Print out the data that follows exactly, character for character, apart from the pictures.

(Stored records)
◇ ◇ ◇

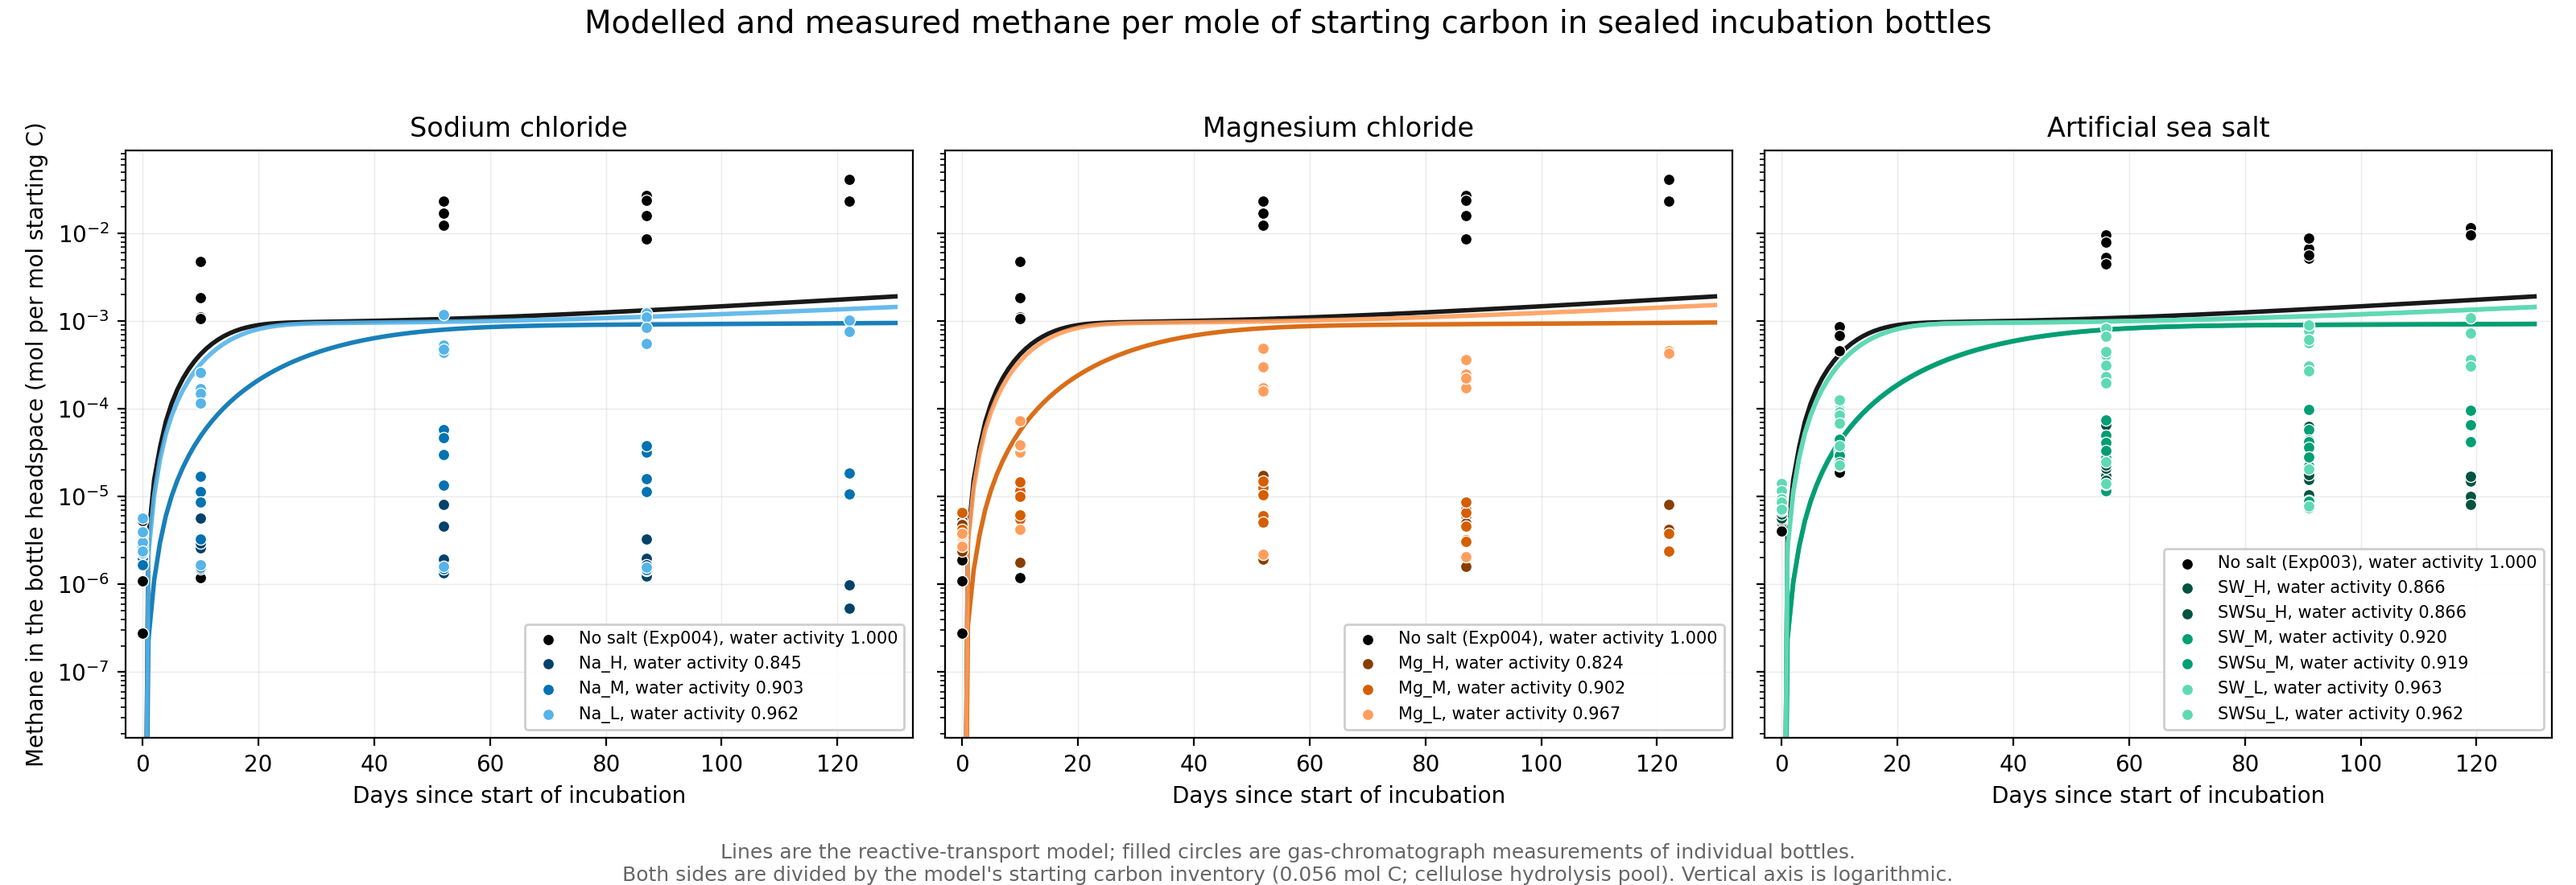
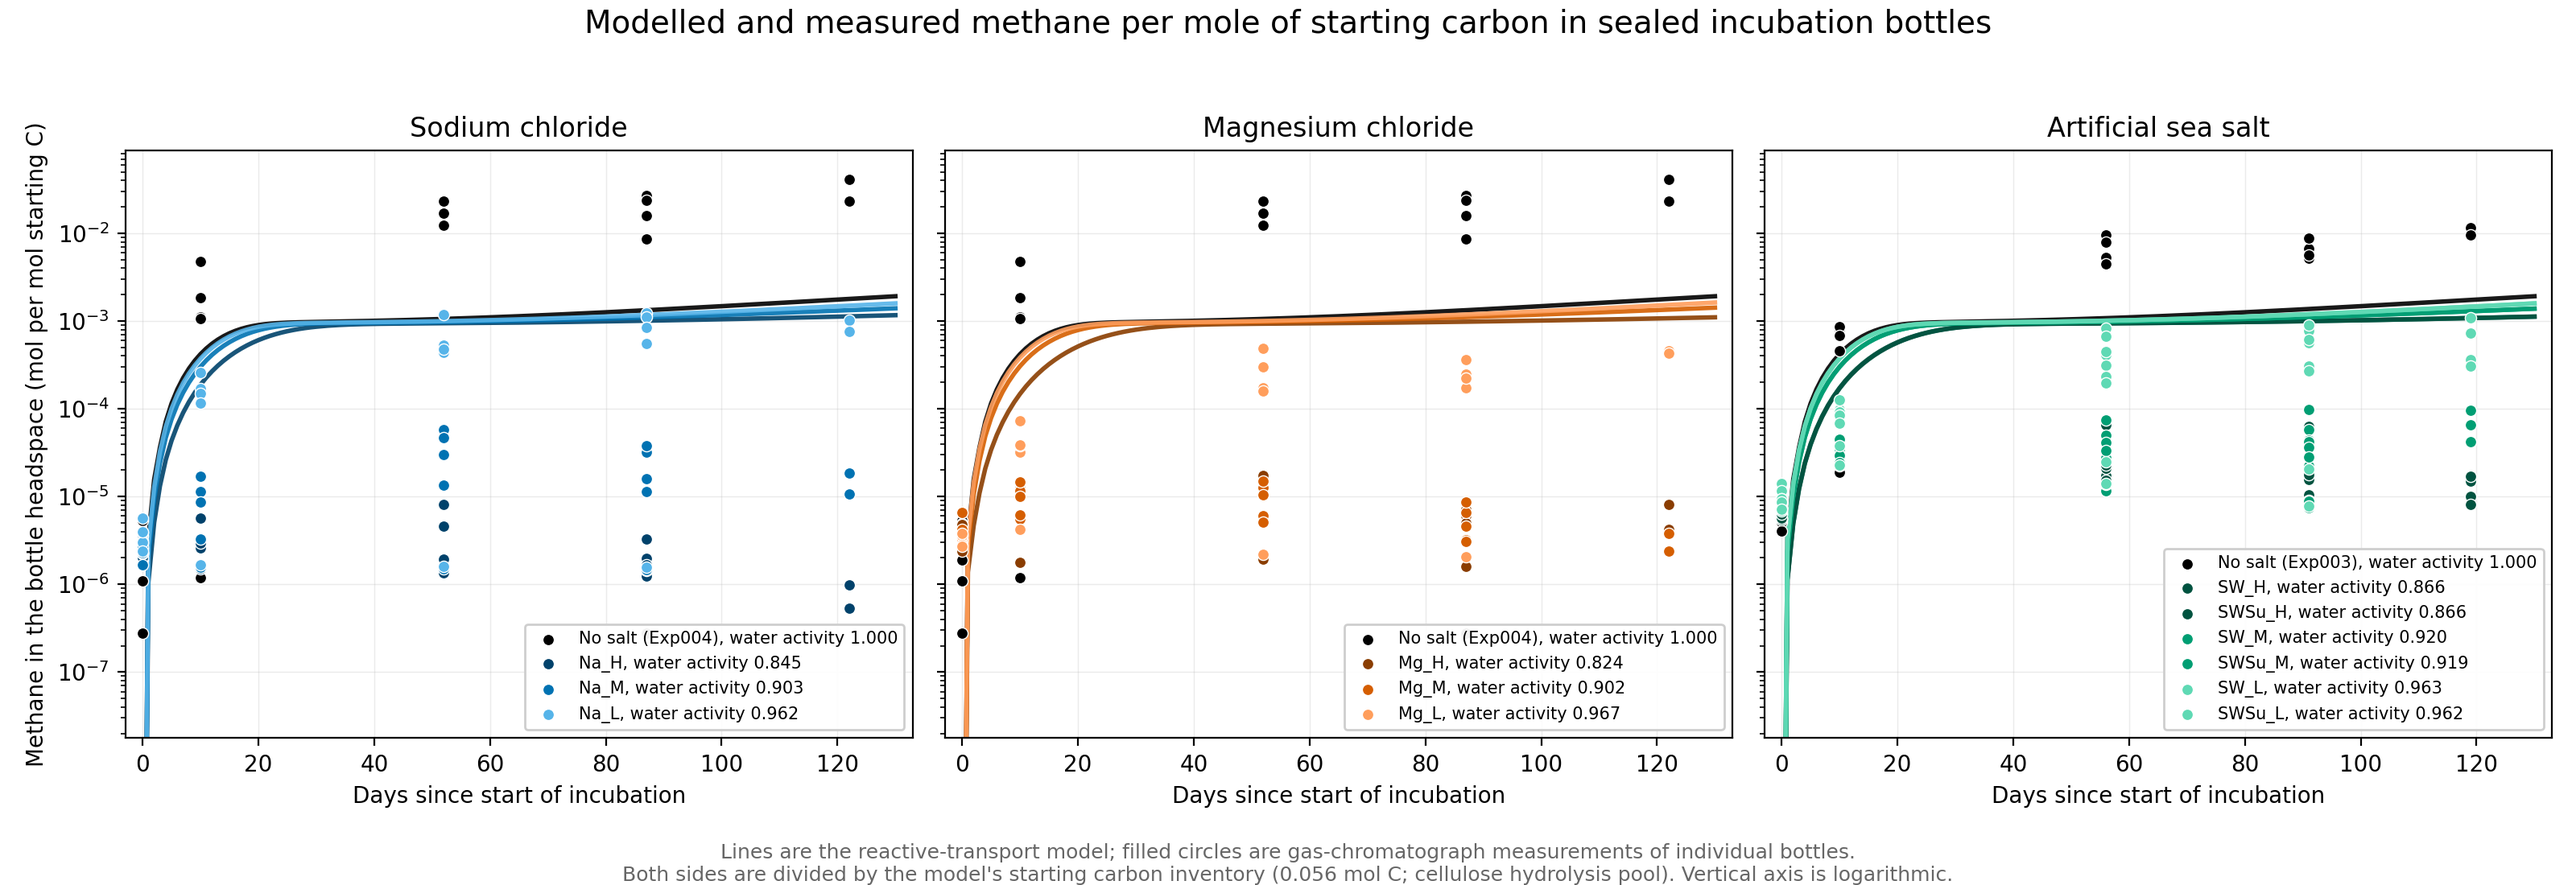
Widen a_w inhibition with a continuous ONE_MINUS_AW factor.
The 0.05-decade smoothstep was a cliff over ~0.90-1.00; osmoregulation
cost rises with (1-a_w) across the measured range. Default comparison decks
now use f=max(0,(a_w-a_crit)/(1-a_crit)) with a_crit=0.80.

Changed region(s): [[0.6875, 0.34, 1.0, 0.6182], [0.375, 0.34, 0.6875, 0.6182], [0.0625, 0.34, 0.375, 0.5564]]

diff --git a/src/pflotran_py/comparison/decks.py b/src/pflotran_py/comparison/decks.py
@@ -173,11 +173,21 @@ def main():
     parser.add_argument(
         "--aw-threshold",
         type=float,
-        default=0.95,
+        default=0.80,
         help=(
-            "Water activity at which the sandboxes centre their smoothstep. "
-            "Default 0.95 sits at the top of the measured salted range so "
-            "inhibition engages across Exp003/Exp004; it is not a methane fit."
+            "Critical water activity for the sandbox inhibition curve. With "
+            "ONE_MINUS_AW (default) this is a_crit where the rate hits zero; "
+            "with SMOOTHSTEP it centres the logistic. Default 0.80 sits just "
+            "below the driest measured bottle; it is not a methane fit."
+        ),
+    )
+    parser.add_argument(
+        "--aw-inhibition-type",
+        choices=("ONE_MINUS_AW", "SMOOTHSTEP", "THRESHOLD"),
+        default="ONE_MINUS_AW",
+        help=(
+            "Shape of the a_w rate factor. ONE_MINUS_AW is continuous in "
+            "(1-a_w); SMOOTHSTEP is a log10 logistic (interval 0.20)."
         ),
     )
     parser.add_argument(
@@ -294,6 +304,7 @@ def main():
         output_dir=args.output_dir,
         final_time_days=args.final_time_days,
         aw_threshold=args.aw_threshold,
+        aw_inhibition_type=args.aw_inhibition_type,
         **extra,
     )
 
@@ -308,7 +319,14 @@ def main():
         )
 
     lowest = result["Measured Water Activity"].min()
-    if lowest > args.aw_threshold:
+    if args.aw_inhibition_type == "ONE_MINUS_AW":
+        print()
+        print(
+            f"Sandbox ONE_MINUS_AW with a_crit={args.aw_threshold}: rate factor "
+            f"(a_w - a_crit)/(1 - a_crit) across the measured range "
+            f"(driest = {lowest:.3f})."
+        )
+    elif lowest > args.aw_threshold:
         print()
         print(
             f"Note: the driest batch sits at water activity {lowest:.3f}, above the "

diff --git a/src/pflotran_py/generator/pflotran_generator.py b/src/pflotran_py/generator/pflotran_generator.py
@@ -248,11 +248,13 @@ class PFLOTRANGenerator:
         # only for attribution runs that need the old dead-parallel behaviour.
         aw_sandbox_replaces_network_methanogenesis=True,
         # --- Reaction sandbox: water activity inhibition ---
-        # Threshold sits at the top of the measured salted a_w range so the
-        # smoothstep engages across Exp003/Exp004. Not fitted to methane.
-        aw_threshold=0.95,
+        # ONE_MINUS_AW maps rate to max(0,(a_w - a_crit)/(1 - a_crit)), a
+        # continuous osmoregulation-style factor across the measured a_w
+        # range. a_crit = 0.80 sits just below the driest bottle (0.824) so
+        # nothing is forced to a hard numerical floor; not a methane fit.
+        aw_threshold=0.80,
         aw_rate_constant=None,  # unused when per-pathway rates are emitted
-        aw_inhibition_type="SMOOTHSTEP",
+        aw_inhibition_type="ONE_MINUS_AW",
         # When set, sandboxes use this a_w instead of PFLOTRAN's ideal Raoult
         # value. Comparison decks pass the Pitzer a_w of the batch brine.
         fixed_water_activity=None,
@@ -645,8 +647,9 @@ class PFLOTRANGenerator:
           AWINHIBITMETHYL  — methylotrophic
 
         Rate constants and half-saturations are taken from the same defaults
-        as the network reactions. Water-activity threshold and smoothstep /
-        threshold mode come from ``aw_threshold`` / ``aw_inhibition_type``.
+        as the network reactions. Water-activity threshold and inhibition
+        mode (ONE_MINUS_AW / SMOOTHSTEP / THRESHOLD) come from
+        ``aw_threshold`` / ``aw_inhibition_type``.
         """
         general = self.thresholds["general"]
         o2_inh = self.thresholds["o2_inhibition"]

diff --git a/tests/test_aw_inhibition_shape.py b/tests/test_aw_inhibition_shape.py
@@ -1,0 +1,40 @@
+"""Document the ONE_MINUS_AW rate factor used by the AWINHIBIT sandboxes.
+
+The Fortran implements f = max(0, (a_w - a_crit) / (1 - a_crit)). This test
+locks the Python-side expectation so a deck-default change cannot silently
+reintroduce a cliff without updating the documented shape.
+"""
+
+import pytest
+
+from pflotran_py.generator.bottle_generator import BottleGenerator
+
+
+def one_minus_aw(water_activity: float, a_crit: float) -> float:
+    if a_crit >= 1.0:
+        return 1.0
+    if water_activity <= a_crit:
+        return 0.0
+    return (water_activity - a_crit) / (1.0 - a_crit)
+
+
+@pytest.mark.parametrize(
+    "a_w,expected",
+    [
+        (1.0, 1.0),
+        (0.90, 0.5),
+        (0.80, 0.0),
+        (0.75, 0.0),
+        (0.8424, pytest.approx(0.212, abs=1e-3)),  # Mg_H Pitzer
+        (0.9127, pytest.approx(0.5635, abs=1e-3)),  # Na_M Pitzer
+    ],
+)
+def test_one_minus_aw_factors_at_a_crit_0_80(a_w, expected):
+    assert one_minus_aw(a_w, 0.80) == expected
+
+
+def test_comparison_default_emits_one_minus_aw():
+    gen = BottleGenerator(aw_threshold=0.80, aw_inhibition_type="ONE_MINUS_AW")
+    block = gen._build_reaction_sandbox()
+    assert "INHIBITION_TYPE ONE_MINUS_AW" in block
+    assert "WATER_ACTIVITY_THRESHOLD 0.8000" in block

diff --git a/README.md b/README.md
@@ -559,7 +559,8 @@ network Monod rate law (same rate constant, half-saturations, and O₂/Fe/H⁺
 inhibition) and multiplies by an a_w smoothstep. The network's three
 methane-producing `MICROBIAL_REACTION` blocks are omitted so the two do not
 double-produce methane. Comparison decks therefore use `--no-cl-inhibition`
-and `--aw-threshold 0.95` (top of the measured salted range; not a methane
+and `--aw-inhibition-type ONE_MINUS_AW --aw-threshold 0.80` (continuous
+`(a_w − a_crit)/(1 − a_crit)` across the measured range; not a methane
 fit), and pass each batch's **Pitzer** water activity as `FIXED_WATER_ACTIVITY`
 so inhibition is not keyed on PFLOTRAN's ideal Raoult estimate (which is too
 high for Mg brines). Rebuild the container after pulling sandbox Fortran
@@ -575,7 +576,8 @@ python -m pflotran_py.comparison.brines --output data/incubation_batch_compositi
 #    AWINHIBIT sandboxes own methanogenesis (network Monod rates + a_w).
 #    Cl- Monod is off so salt is not double-counted.
 python -m pflotran_py.comparison.decks --output-dir decks \
-    --cellulose-hydrolysis --no-cl-inhibition --aw-threshold 0.95
+    --cellulose-hydrolysis --no-cl-inhibition \
+    --aw-inhibition-type ONE_MINUS_AW --aw-threshold 0.80
 
 # 3. Run them (needs the container image built; see Running PFLOTRAN above).
 python -m pflotran_py.comparison.run_decks --run-root runs --clean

◇ ◇ ◇

• [Response area]
Widen a_w inhibition with a continuous ONE_MINUS_AW factor.
The 0.05-decade smoothstep was a cliff over ~0.90-1.00; osmoregulation
cost rises with (1-a_w) across the measured range. Default comparison decks
now use f=max(0,(a_w-a_crit)/(1-a_crit)) with a_crit=0.80.

Changed region(s): [[0.6875, 0.34, 1.0, 0.6182], [0.375, 0.34, 0.6875, 0.6182], [0.0625, 0.34, 0.375, 0.5564]]

diff --git a/src/pflotran_py/comparison/decks.py b/src/pflotran_py/comparison/decks.py
@@ -173,11 +173,21 @@ def main():
     parser.add_argument(
         "--aw-threshold",
         type=float,
-        default=0.95,
+        default=0.80,
         help=(
-            "Water activity at which the sandboxes centre their smoothstep. "
-            "Default 0.95 sits at the top of the measured salted range so "
-            "inhibition engages across Exp003/Exp004; it is not a methane fit."
+            "Critical water activity for the sandbox inhibition curve. With "
+            "ONE_MINUS_AW (default) this is a_crit where the rate hits zero; "
+            "with SMOOTHSTEP it centres the logistic. Default 0.80 sits just "
+            "below the driest measured bottle; it is not a methane fit."
+        ),
+    )
+    parser.add_argument(
+        "--aw-inhibition-type",
+        choices=("ONE_MINUS_AW", "SMOOTHSTEP", "THRESHOLD"),
+        default="ONE_MINUS_AW",
+        help=(
+            "Shape of the a_w rate factor. ONE_MINUS_AW is continuous in "
+            "(1-a_w); SMOOTHSTEP is a log10 logistic (interval 0.20)."
         ),
     )
     parser.add_argument(
@@ -294,6 +304,7 @@ def main():
         output_dir=args.output_dir,
         final_time_days=args.final_time_days,
         aw_threshold=args.aw_threshold,
+        aw_inhibition_type=args.aw_inhibition_type,
         **extra,
     )
 
@@ -308,7 +319,14 @@ def main():
         )
 
     lowest = result["Measured Water Activity"].min()
-    if lowest > args.aw_threshold:
+    if args.aw_inhibition_type == "ONE_MINUS_AW":
+        print()
+        print(
+            f"Sandbox ONE_MINUS_AW with a_crit={args.aw_threshold}: rate factor "
+            f"(a_w - a_crit)/(1 - a_crit) across the measured range "
+            f"(driest = {lowest:.3f})."
+        )
+    elif lowest > args.aw_threshold:
         print()
         print(
             f"Note: the driest batch sits at water activity {lowest:.3f}, above the "

diff --git a/src/pflotran_py/generator/pflotran_generator.py b/src/pflotran_py/generator/pflotran_generator.py
@@ -248,11 +248,13 @@ class PFLOTRANGenerator:
         # only for attribution runs that need the old dead-parallel behaviour.
         aw_sandbox_replaces_network_methanogenesis=True,
         # --- Reaction sandbox: water activity inhibition ---
-        # Threshold sits at the top of the measured salted a_w range so the
-        # smoothstep engages across Exp003/Exp004. Not fitted to methane.
-        aw_threshold=0.95,
+        # ONE_MINUS_AW maps rate to max(0,(a_w - a_crit)/(1 - a_crit)), a
+        # continuous osmoregulation-style factor across the measured a_w
+        # range. a_crit = 0.80 sits just below the driest bottle (0.824) so
+        # nothing is forced to a hard numerical floor; not a methane fit.
+        aw_threshold=0.80,
         aw_rate_constant=None,  # unused when per-pathway rates are emitted
-        aw_inhibition_type="SMOOTHSTEP",
+        aw_inhibition_type="ONE_MINUS_AW",
         # When set, sandboxes use this a_w instead of PFLOTRAN's ideal Raoult
         # value. Comparison decks pass the Pitzer a_w of the batch brine.
         fixed_water_activity=None,
@@ -645,8 +647,9 @@ class PFLOTRANGenerator:
           AWINHIBITMETHYL  — methylotrophic
 
         Rate constants and half-saturations are taken from the same defaults
-        as the network reactions. Water-activity threshold and smoothstep /
-        threshold mode come from ``aw_threshold`` / ``aw_inhibition_type``.
+        as the network reactions. Water-activity threshold and inhibition
+        mode (ONE_MINUS_AW / SMOOTHSTEP / THRESHOLD) come from
+        ``aw_threshold`` / ``aw_inhibition_type``.
         """
         general = self.thresholds["general"]
         o2_inh = self.thresholds["o2_inhibition"]

diff --git a/tests/test_aw_inhibition_shape.py b/tests/test_aw_inhibition_shape.py
@@ -1,0 +1,40 @@
+"""Document the ONE_MINUS_AW rate factor used by the AWINHIBIT sandboxes.
+
+The Fortran implements f = max(0, (a_w - a_crit) / (1 - a_crit)). This test
+locks the Python-side expectation so a deck-default change cannot silently
+reintroduce a cliff without updating the documented shape.
+"""
+
+import pytest
+
+from pflotran_py.generator.bottle_generator import BottleGenerator
+
+
+def one_minus_aw(water_activity: float, a_crit: float) -> float:
+    if a_crit >= 1.0:
+        return 1.0
+    if water_activity <= a_crit:
+        return 0.0
+    return (water_activity - a_crit) / (1.0 - a_crit)
+
+
+@pytest.mark.parametrize(
+    "a_w,expected",
+    [
+        (1.0, 1.0),
+        (0.90, 0.5),
+        (0.80, 0.0),
+        (0.75, 0.0),
+        (0.8424, pytest.approx(0.212, abs=1e-3)),  # Mg_H Pitzer
+        (0.9127, pytest.approx(0.5635, abs=1e-3)),  # Na_M Pitzer
+    ],
+)
+def test_one_minus_aw_factors_at_a_crit_0_80(a_w, expected):
+    assert one_minus_aw(a_w, 0.80) == expected
+
+
+def test_comparison_default_emits_one_minus_aw():
+    gen = BottleGenerator(aw_threshold=0.80, aw_inhibition_type="ONE_MINUS_AW")
+    block = gen._build_reaction_sandbox()
+    assert "INHIBITION_TYPE ONE_MINUS_AW" in block
+    assert "WATER_ACTIVITY_THRESHOLD 0.8000" in block

diff --git a/README.md b/README.md
@@ -559,7 +559,8 @@ network Monod rate law (same rate constant, half-saturations, and O₂/Fe/H⁺
 inhibition) and multiplies by an a_w smoothstep. The network's three
 methane-producing `MICROBIAL_REACTION` blocks are omitted so the two do not
 double-produce methane. Comparison decks therefore use `--no-cl-inhibition`
-and `--aw-threshold 0.95` (top of the measured salted range; not a methane
+and `--aw-inhibition-type ONE_MINUS_AW --aw-threshold 0.80` (continuous
+`(a_w − a_crit)/(1 − a_crit)` across the measured range; not a methane
 fit), and pass each batch's **Pitzer** water activity as `FIXED_WATER_ACTIVITY`
 so inhibition is not keyed on PFLOTRAN's ideal Raoult estimate (which is too
 high for Mg brines). Rebuild the container after pulling sandbox Fortran
@@ -575,7 +576,8 @@ python -m pflotran_py.comparison.brines --output data/incubation_batch_compositi
 #    AWINHIBIT sandboxes own methanogenesis (network Monod rates + a_w).
 #    Cl- Monod is off so salt is not double-counted.
 python -m pflotran_py.comparison.decks --output-dir decks \
-    --cellulose-hydrolysis --no-cl-inhibition --aw-threshold 0.95
+    --cellulose-hydrolysis --no-cl-inhibition \
+    --aw-inhibition-type ONE_MINUS_AW --aw-threshold 0.80
 
 # 3. Run them (needs the container image built; see Running PFLOTRAN above).
 python -m pflotran_py.comparison.run_decks --run-root runs --clean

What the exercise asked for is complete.